## Task goal:
Note each line in the data below that holds "shown", and copy it.

## Input for this task:
· · · · · · ·

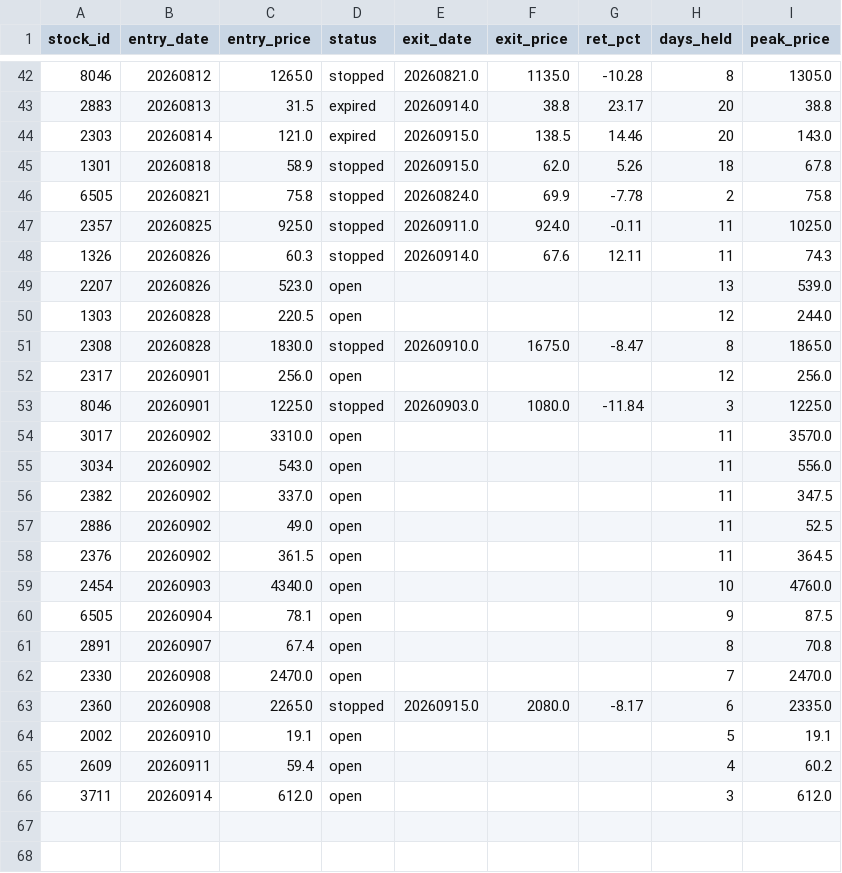
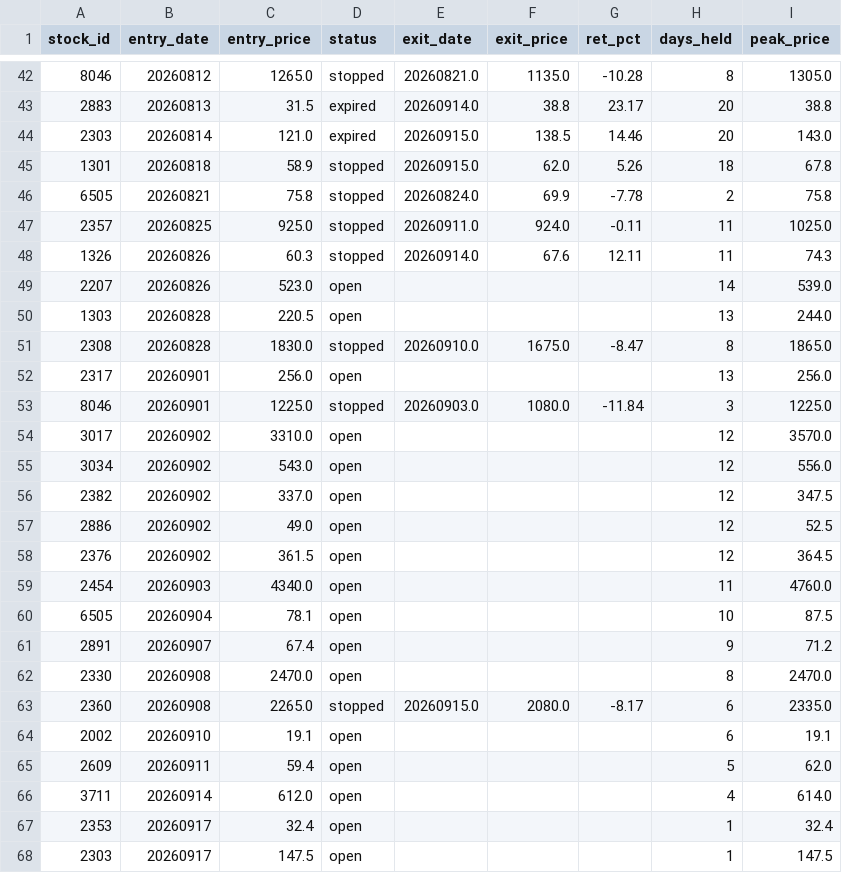
Before and after one commit to smile2201/quant_tw, a CSV file: results/positions.csv, drawn as a sheet; only a part is shown, gaps mark what is left out.

```diff
--- a/results/positions.csv
+++ b/results/positions.csv
@@ -48,19 +48,21 @@
 1326,20260826,60.3,stopped,20260914.0,67.6,12.11,11,74.3
-2207,20260826,523.0,open,,,,13,539.0
-1303,20260828,220.5,open,,,,12,244.0
+2207,20260826,523.0,open,,,,14,539.0
+1303,20260828,220.5,open,,,,13,244.0
 2308,20260828,1830.0,stopped,20260910.0,1675.0,-8.47,8,1865.0
-2317,20260901,256.0,open,,,,12,256.0
+2317,20260901,256.0,open,,,,13,256.0
 8046,20260901,1225.0,stopped,20260903.0,1080.0,-11.84,3,1225.0
-3017,20260902,3310.0,open,,,,11,3570.0
-3034,20260902,543.0,open,,,,11,556.0
-2382,20260902,337.0,open,,,,11,347.5
-2886,20260902,49.0,open,,,,11,52.5
-2376,20260902,361.5,open,,,,11,364.5
-2454,20260903,4340.0,open,,,,10,4760.0
-6505,20260904,78.1,open,,,,9,87.5
-2891,20260907,67.4,open,,,,8,70.8
-2330,20260908,2470.0,open,,,,7,2470.0
+3017,20260902,3310.0,open,,,,12,3570.0
+3034,20260902,543.0,open,,,,12,556.0
+2382,20260902,337.0,open,,,,12,347.5
+2886,20260902,49.0,open,,,,12,52.5
+2376,20260902,361.5,open,,,,12,364.5
+2454,20260903,4340.0,open,,,,11,4760.0
+6505,20260904,78.1,open,,,,10,87.5
+2891,20260907,67.4,open,,,,9,71.2
+2330,20260908,2470.0,open,,,,8,2470.0
 2360,20260908,2265.0,stopped,20260915.0,2080.0,-8.17,6,2335.0
-2002,20260910,19.1,open,,,,5,19.1
-2609,20260911,59.4,open,,,,4,60.2
-3711,20260914,612.0,open,,,,3,612.0
+2002,20260910,19.1,open,,,,6,19.1
+2609,20260911,59.4,open,,,,5,62.0
+3711,20260914,612.0,open,,,,4,614.0
+2353,20260917,32.4,open,,,,1,32.4
+2303,20260917,147.5,open,,,,1,147.5
```
Also changed, not shown: 2 other files.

· · · · · · ·

## Reply:
Before and after one commit to smile2201/quant_tw, a CSV file: results/positions.csv, drawn as a sheet; only a part is shown, gaps mark what is left out.
Also changed, not shown: 2 other files.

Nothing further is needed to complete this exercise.